=== Dataset records ===

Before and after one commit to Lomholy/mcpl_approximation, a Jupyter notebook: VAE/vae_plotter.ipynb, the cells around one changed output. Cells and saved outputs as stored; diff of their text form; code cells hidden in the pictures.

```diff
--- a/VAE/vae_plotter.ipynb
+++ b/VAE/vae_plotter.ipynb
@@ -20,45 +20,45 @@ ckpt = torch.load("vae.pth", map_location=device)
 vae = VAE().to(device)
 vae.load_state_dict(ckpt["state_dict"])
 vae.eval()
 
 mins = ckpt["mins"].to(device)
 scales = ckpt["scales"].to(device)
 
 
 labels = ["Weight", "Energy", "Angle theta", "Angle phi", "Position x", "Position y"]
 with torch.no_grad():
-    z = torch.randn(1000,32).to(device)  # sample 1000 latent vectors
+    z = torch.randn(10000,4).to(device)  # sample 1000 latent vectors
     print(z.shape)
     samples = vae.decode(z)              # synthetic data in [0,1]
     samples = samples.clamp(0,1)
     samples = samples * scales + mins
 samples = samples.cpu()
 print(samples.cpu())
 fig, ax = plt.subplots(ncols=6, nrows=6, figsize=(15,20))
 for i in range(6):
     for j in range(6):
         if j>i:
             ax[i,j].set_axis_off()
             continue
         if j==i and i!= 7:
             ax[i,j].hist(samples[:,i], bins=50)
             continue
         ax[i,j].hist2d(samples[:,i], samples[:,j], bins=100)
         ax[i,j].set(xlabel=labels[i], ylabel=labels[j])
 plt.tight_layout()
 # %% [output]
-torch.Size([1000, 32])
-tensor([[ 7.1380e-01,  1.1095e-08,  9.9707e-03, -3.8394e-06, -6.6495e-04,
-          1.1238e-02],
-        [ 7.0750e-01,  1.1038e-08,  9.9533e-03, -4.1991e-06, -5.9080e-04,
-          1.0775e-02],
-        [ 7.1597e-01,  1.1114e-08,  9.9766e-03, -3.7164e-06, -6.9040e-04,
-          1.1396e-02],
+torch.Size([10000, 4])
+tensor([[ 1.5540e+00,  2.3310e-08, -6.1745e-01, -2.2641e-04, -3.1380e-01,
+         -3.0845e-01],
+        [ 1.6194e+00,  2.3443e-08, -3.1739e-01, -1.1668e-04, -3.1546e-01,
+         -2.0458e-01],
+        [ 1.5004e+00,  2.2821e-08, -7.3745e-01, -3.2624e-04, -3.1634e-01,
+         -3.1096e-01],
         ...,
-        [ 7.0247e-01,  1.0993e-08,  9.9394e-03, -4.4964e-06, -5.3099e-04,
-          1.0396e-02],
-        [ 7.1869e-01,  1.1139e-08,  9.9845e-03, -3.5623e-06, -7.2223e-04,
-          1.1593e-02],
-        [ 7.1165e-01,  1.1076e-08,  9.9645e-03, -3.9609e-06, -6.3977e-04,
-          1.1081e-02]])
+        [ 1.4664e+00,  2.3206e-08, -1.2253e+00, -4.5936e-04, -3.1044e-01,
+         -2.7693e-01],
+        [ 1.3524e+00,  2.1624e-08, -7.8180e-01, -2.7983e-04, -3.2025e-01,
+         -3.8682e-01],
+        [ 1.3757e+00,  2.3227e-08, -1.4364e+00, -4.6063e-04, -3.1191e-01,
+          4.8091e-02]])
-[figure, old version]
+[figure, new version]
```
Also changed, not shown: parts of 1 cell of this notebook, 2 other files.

===

Set down each record again, exactly as written.

Before and after one commit to Lomholy/mcpl_approximation, a Jupyter notebook: VAE/vae_plotter.ipynb, the cells around one changed output. Cells and saved outputs as stored; diff of their text form; code cells hidden in the pictures.

```diff
--- a/VAE/vae_plotter.ipynb
+++ b/VAE/vae_plotter.ipynb
@@ -20,45 +20,45 @@ ckpt = torch.load("vae.pth", map_location=device)
 vae = VAE().to(device)
 vae.load_state_dict(ckpt["state_dict"])
 vae.eval()
 
 mins = ckpt["mins"].to(device)
 scales = ckpt["scales"].to(device)
 
 
 labels = ["Weight", "Energy", "Angle theta", "Angle phi", "Position x", "Position y"]
 with torch.no_grad():
-    z = torch.randn(1000,32).to(device)  # sample 1000 latent vectors
+    z = torch.randn(10000,4).to(device)  # sample 1000 latent vectors
     print(z.shape)
     samples = vae.decode(z)              # synthetic data in [0,1]
     samples = samples.clamp(0,1)
     samples = samples * scales + mins
 samples = samples.cpu()
 print(samples.cpu())
 fig, ax = plt.subplots(ncols=6, nrows=6, figsize=(15,20))
 for i in range(6):
     for j in range(6):
         if j>i:
             ax[i,j].set_axis_off()
             continue
         if j==i and i!= 7:
             ax[i,j].hist(samples[:,i], bins=50)
             continue
         ax[i,j].hist2d(samples[:,i], samples[:,j], bins=100)
         ax[i,j].set(xlabel=labels[i], ylabel=labels[j])
 plt.tight_layout()
 # %% [output]
-torch.Size([1000, 32])
-tensor([[ 7.1380e-01,  1.1095e-08,  9.9707e-03, -3.8394e-06, -6.6495e-04,
-          1.1238e-02],
-        [ 7.0750e-01,  1.1038e-08,  9.9533e-03, -4.1991e-06, -5.9080e-04,
-          1.0775e-02],
-        [ 7.1597e-01,  1.1114e-08,  9.9766e-03, -3.7164e-06, -6.9040e-04,
-          1.1396e-02],
+torch.Size([10000, 4])
+tensor([[ 1.5540e+00,  2.3310e-08, -6.1745e-01, -2.2641e-04, -3.1380e-01,
+         -3.0845e-01],
+        [ 1.6194e+00,  2.3443e-08, -3.1739e-01, -1.1668e-04, -3.1546e-01,
+         -2.0458e-01],
+        [ 1.5004e+00,  2.2821e-08, -7.3745e-01, -3.2624e-04, -3.1634e-01,
+         -3.1096e-01],
         ...,
-        [ 7.0247e-01,  1.0993e-08,  9.9394e-03, -4.4964e-06, -5.3099e-04,
-          1.0396e-02],
-        [ 7.1869e-01,  1.1139e-08,  9.9845e-03, -3.5623e-06, -7.2223e-04,
-          1.1593e-02],
-        [ 7.1165e-01,  1.1076e-08,  9.9645e-03, -3.9609e-06, -6.3977e-04,
-          1.1081e-02]])
+        [ 1.4664e+00,  2.3206e-08, -1.2253e+00, -4.5936e-04, -3.1044e-01,
+         -2.7693e-01],
+        [ 1.3524e+00,  2.1624e-08, -7.8180e-01, -2.7983e-04, -3.2025e-01,
+         -3.8682e-01],
+        [ 1.3757e+00,  2.3227e-08, -1.4364e+00, -4.6063e-04, -3.1191e-01,
+          4.8091e-02]])
-[figure, old version]
+[figure, new version]
```
Also changed, not shown: parts of 1 cell of this notebook, 2 other files.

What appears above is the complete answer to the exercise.